PORTLAND, Ore. — Heading into Thursday night’s road game against the Portland Timbers, the players of Orlando City knew they’d be facing one of the toughest challenges in MLS.
That challenge didn’t come on the pitch; it came from the stadium itself. Even in a losing season, Portland fans turn out in droves to support their team, selling out the newly renovated Providence Park.
Since the expansion was completed in May, the Timbers have played five home games, winning three and drawing a fourth. Two of those home victories were four-goal blowouts; all of the games drew sell-out crowds of over 25,000 fans.

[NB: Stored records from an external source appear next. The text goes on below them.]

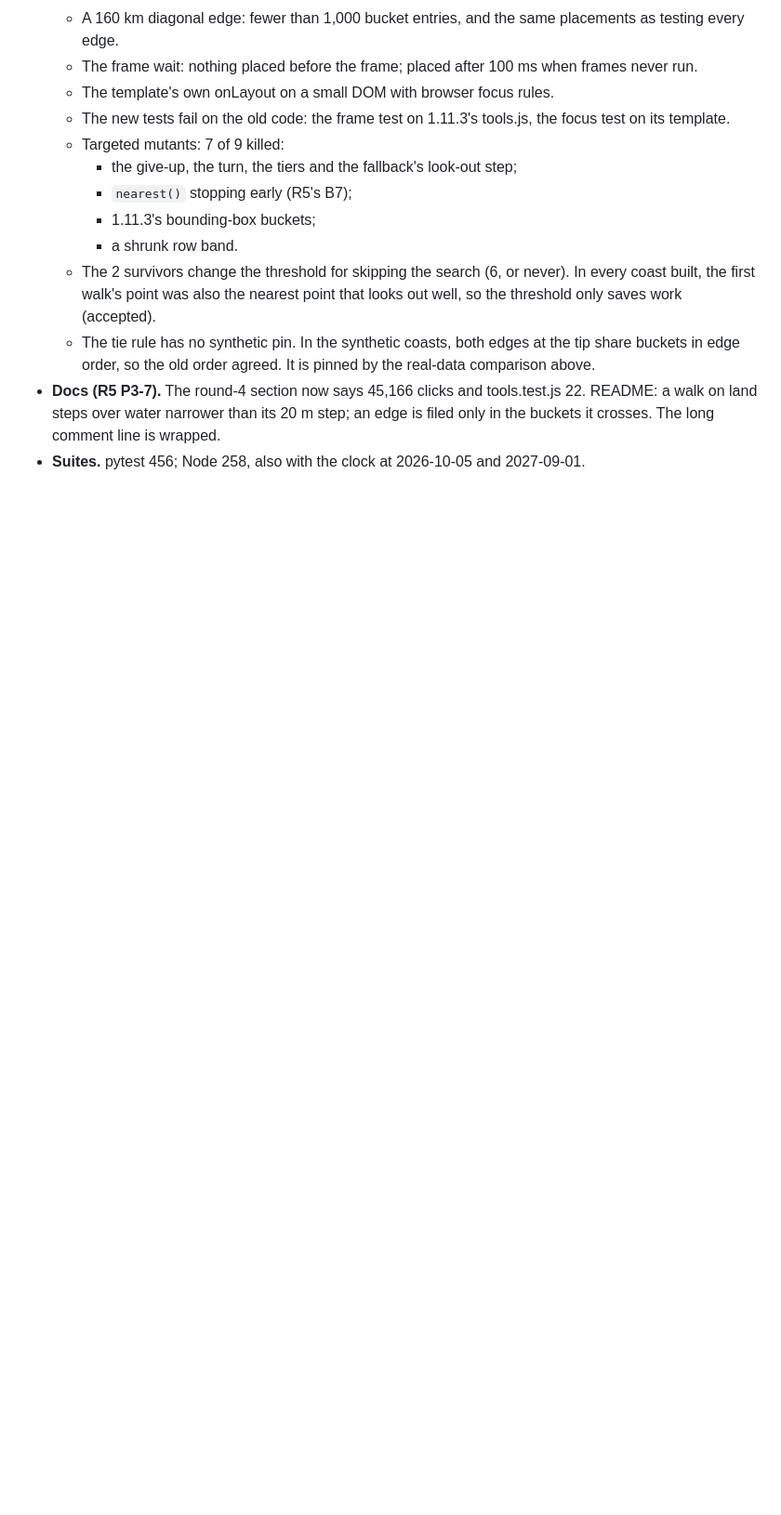
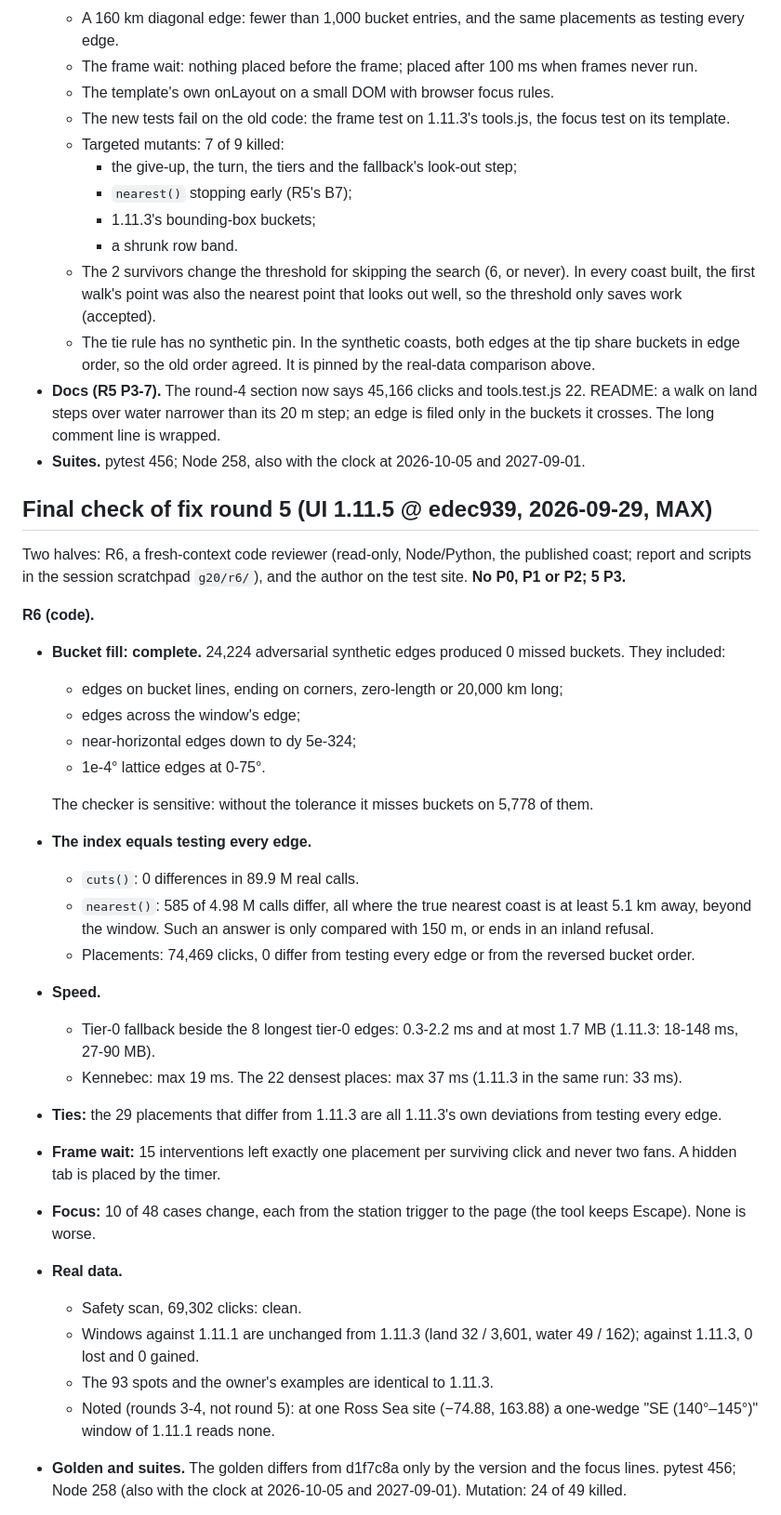
Before and after one commit to Allshore-JM/wave-app, a Markdown page: docs/reviews/map-tools-G20-adversarial.md, the part around one of its changes. Shown at 93% size. Rendered like a GitHub page; blank space fills up the shorter version.

```diff
--- a/docs/reviews/map-tools-G20-adversarial.md
+++ b/docs/reviews/map-tools-G20-adversarial.md
@@ -423,3 +425,39 @@ land clicks keep preferring water that looks out well (R5 P3-6); NW Scotland kee
 - **Docs (R5 P3-7).** The round-4 section now says 45,166 clicks and tools.test.js 22. README: a walk on land steps over
   water narrower than its 20 m step; an edge is filed only in the buckets it crosses. The long comment line is wrapped.
 - **Suites.** pytest 456; Node 258, also with the clock at 2026-10-05 and 2027-09-01.
+
+## Final check of fix round 5 (UI 1.11.5 @ edec939, 2026-09-29, MAX)
+
+Two halves: R6, a fresh-context code reviewer (read-only, Node/Python, the published coast; report and scripts in the
+session scratchpad `g20/r6/`), and the author on the test site. **No P0, P1 or P2; 5 P3.**
+
+**R6 (code).**
+- **Bucket fill: complete.** 24,224 adversarial synthetic edges produced 0 missed buckets. They included:
+  - edges on bucket lines, ending on corners, zero-length or 20,000 km long;
+  - edges across the window's edge;
+  - near-horizontal edges down to dy 5e-324;
+  - 1e-4° lattice edges at 0-75°.
+
+  The checker is sensitive: without the tolerance it misses buckets on 5,778 of them.
+- **The index equals testing every edge.**
+  - `cuts()`: 0 differences in 89.9 M real calls.
+  - `nearest()`: 585 of 4.98 M calls differ, all where the true nearest coast is at least 5.1 km away, beyond the
+    window. Such an answer is only compared with 150 m, or ends in an inland refusal.
+  - Placements: 74,469 clicks, 0 differ from testing every edge or from the reversed bucket order.
+- **Speed.**
+  - Tier-0 fallback beside the 8 longest tier-0 edges: 0.3-2.2 ms and at most 1.7 MB (1.11.3: 18-148 ms, 27-90 MB).
+  - Kennebec: max 19 ms. The 22 densest places: max 37 ms (1.11.3 in the same run: 33 ms).
+- **Ties:** the 29 placements that differ from 1.11.3 are all 1.11.3's own deviations from testing every edge.
+- **Frame wait:** 15 interventions left exactly one placement per surviving click and never two fans. A hidden tab
+  is placed by the timer.
+- **Focus:** 10 of 48 cases change, each from the station trigger to the page (the tool keeps Escape). None is worse.
+- **Real data.**
+  - Safety scan, 69,302 clicks: clean.
+  - Windows against 1.11.1 are unchanged from 1.11.3 (land 32 / 3,601, water 49 / 162); against 1.11.3, 0 lost and
+    0 gained.
+  - The 93 spots and the owner's examples are identical to 1.11.3.
+  - Noted (rounds 3-4, not round 5): at one Ross Sea site (−74.88, 163.88) a one-wedge "SE (140°–145°)" window of
+    1.11.1 reads none.
+- **Golden and suites.** The golden differs from d1f7c8a only by the version and the focus lines. pytest 456; Node 258
+  (also with the clock at 2026-10-05 and 2027-09-01). Mutation: 24 of 49 killed.
+
```
Also changed, not shown: other parts of docs/reviews/map-tools-G20-adversarial.md (+24 -3 lines).
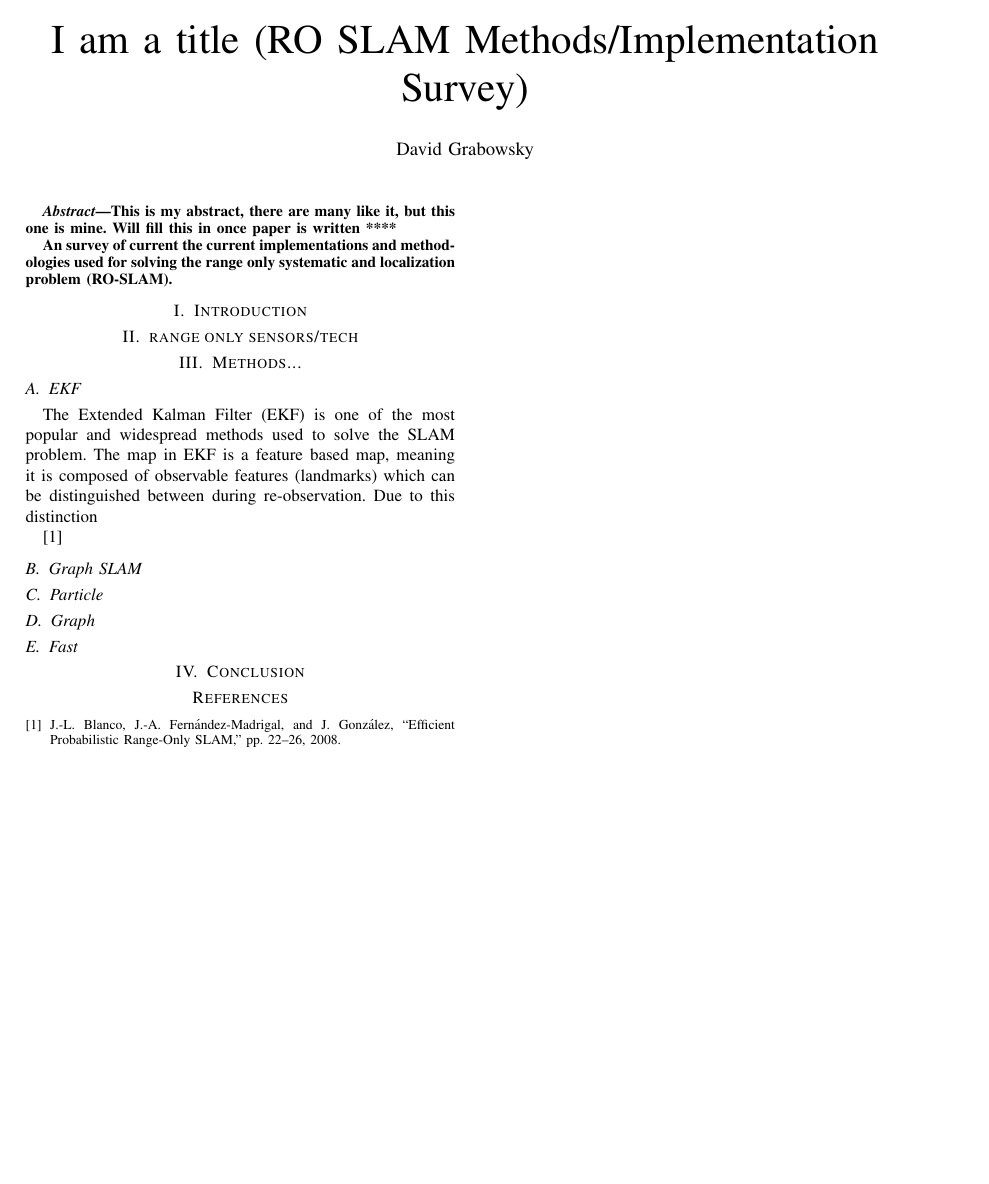
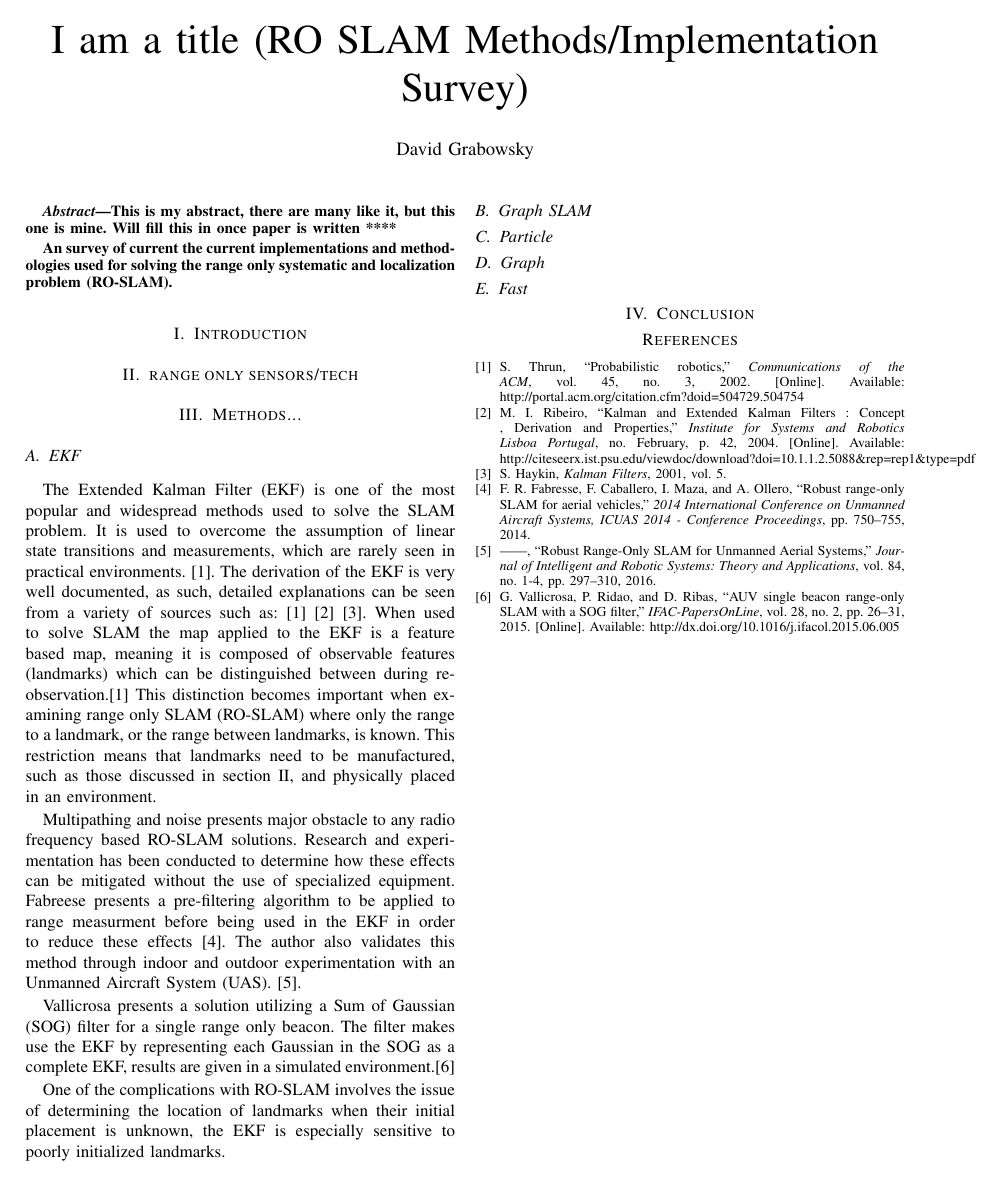
Before and after one commit to dpgrabowsky/RO-SLAM-Survey, a LaTeX paper (Paper.tex, which reads references.bib): the whole page. The pictures show the PDF file Paper.pdf that the author committed with the source.

Commit message:
Started EKF Section
Added serveral new references, began writting EKF section.

EKF section has a rough intro,  interference pre-filtering being applied to EKF, Sum of Gaussian where each Gaussian is a compelte EKF, and beacon initalization.

```diff
--- a/Paper.tex
+++ b/Paper.tex
@@ -31,12 +31,24 @@
 \subsection{EKF}
 %breif description (1-2 paragraphs)
 %paragraphs
-The Extended Kalman Filter (EKF) is one of the most popular and widespread methods used to solve the SLAM problem. The map in EKF is a feature based map, meaning it is composed of observable features (landmarks) which can be distinguished between during re-observation.
-%Probabilistic robotics page 312
-Due to this distinction
+The Extended Kalman Filter (EKF) is one of the most popular and widespread methods used to solve the SLAM problem. It is used to overcome the assumption of linear state transitions and measurements, which are rarely seen in practical environments. \cite{Thrun2002}. The derivation of the EKF is very well documented, as such, detailed explanations can be seen from a variety of sources such as: \cite{Thrun2002} \cite{Ribeiro2004} \cite{Haykin2001}. When used to solve SLAM the map applied to the EKF is a feature based map, meaning it is composed of observable features (landmarks) which can be distinguished between during re-observation.\cite{Thrun2002} This distinction becomes important when examining range only SLAM (RO-SLAM) where only the range to a landmark, or the range between landmarks, is known. This restriction means that landmarks need to be manufactured, such as those discussed in section II, and physically placed in an environment.
 
-%test citation
-\cite{Blanco2008}
+Multipathing and noise presents major obstacle to any radio frequency based RO-SLAM solutions. Research and experimentation has been conducted to determine how these effects can be mitigated without the use of specialized equipment. Fabreese presents a pre-filtering algorithm to be applied to range measurment before being used in the EKF in order to reduce these effects \cite{Fabresse2014}. The author also validates this method through indoor and outdoor experimentation with an Unmanned Aircraft System (UAS). \cite{Fabresse2016}.
+
+%fabreese.
+%1. 2013 presents EKF slam method for ariel vehicles
+%2. 2014 introduces prefiltering to measurments for previous
+%3. 2014a integrates visual landmakrs as well
+%4  2015 decentralized multiple arieal vehicles
+%5  2016 specifically unmaned ariel, experimental validation.
+
+
+Vallicrosa presents a solution utilizing a Sum of Gaussian (SOG) filter for a single range only beacon. The filter makes use the EKF by representing each Gaussian in the SOG as a complete EKF, results are given in a simulated environment.\cite{Vallicrosa2015}
+
+One of the complications with RO-SLAM involves the issue of determining the location of landmarks when their initial placement is unknown, the EKF is especially sensitive to poorly initialized landmarks.
+
+
+
 
 \subsection{Graph SLAM}
 \subsection{Particle}
--- a/references.bib
+++ b/references.bib
@@ -0,0 +4 @@
+booktitle = {2014 International Conference on Unmanned Aircraft Systems, ICUAS 2014 - Conference Proceedings},
@@ -0,0 +8,2 @@
+title = {{Robust range-only SLAM for aerial vehicles}},
+year = {2014}
@@ -0,0 +20,2 @@
+volume = {5},
+year = {2001}
@@ -0,0 +26,7 @@
+doi = {10.1.1.2.5088},
+journal = {Institute for Systems and Robotics Lisboa Portugal},
+number = {February},
+pages = {42},
+title = {{Kalman and Extended Kalman Filters : Concept , Derivation and Properties}},
+url = {http://citeseerx.ist.psu.edu/viewdoc/download?doi=10.1.1.2.5088{\&}rep=rep1{\&}type=pdf},
+year = {2004}
@@ -1,3 +43,11 @@
+journal = {Communications of the ACM},
+number = {3},
+pmid = {25246403},
+title = {{Probabilistic robotics}},
+url = {http://portal.acm.org/citation.cfm?doid=504729.504754},
+volume = {45},
+year = {2002}
+}
 @book{Armada,
 author = {Armada, Manuel a},
 file = {:C$\backslash$:/Users/David Grabowsky/Desktop/Temp/RO-SLAM Papers/Integrating Internode Measurements in Sum of Gaussians Range Only SLAM.pdf:pdf},
```
Also changed, not shown: Paper.bbl, Paper.pdf, references.bib (30 more changed lines), 4 other files.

In opposing conferences, the two teams aren’t guaranteed to play each other every season, and Orlando City can go several season without traveling to Portland for a game. The midweek game became a source of excitement for Orlando City, which was eager to play in a hostile environment.
“I don’t think it’s intimidating, I think it’s just fun,” Kljestan said. “To see the way the city has taken to its team, to see the ownership of that team and everything that they’ve done, it’s a really fun place to play.”
Some of the rookies were more nervous than excited, intimidated by an environment that few places in the league can provide. Veterans such as Kljestan took it upon themselves to calm those nerves leading into high-octane games such as Thursday night.
The key in high-energy stadiums such as Providence Park, Kljestan said, is to understand that the team is playing against the crowd as well as their opponent. The ability to silence the stadium is just as powerful of a tool for the away team as the roaring crowds are for the home team.
“When you play in a place that’s got a really energized crowd, and you score an away goal and it gets dead quiet — that’s the best feeling in the world,” Kljestan said. “I think that’s the message: go out and have fun and enjoy this atmosphere. Not every game you play in MLS is like that.”
For coach James O’Connor, the focus of the trip was balancing his team’s excitement with the necessity to focus on the road. Away games were a surprising strong suit for the Lions at the start of the season — while the team struggled to defend its home field, it picked up points on the road to keep out of the bottom rung of the conference.
Heading into Thursday, O’Connor hoped to allow his team to have fun while still taking the game seriously.
“I think of all the teams, when you look at Portland, the atmosphere they have with the new stadium is something the players are really excited about,” O’Connor said. “I think it’s games like that with big atmospheres that you want to go and enjoy it but you want to make sure you create a very competitive game.”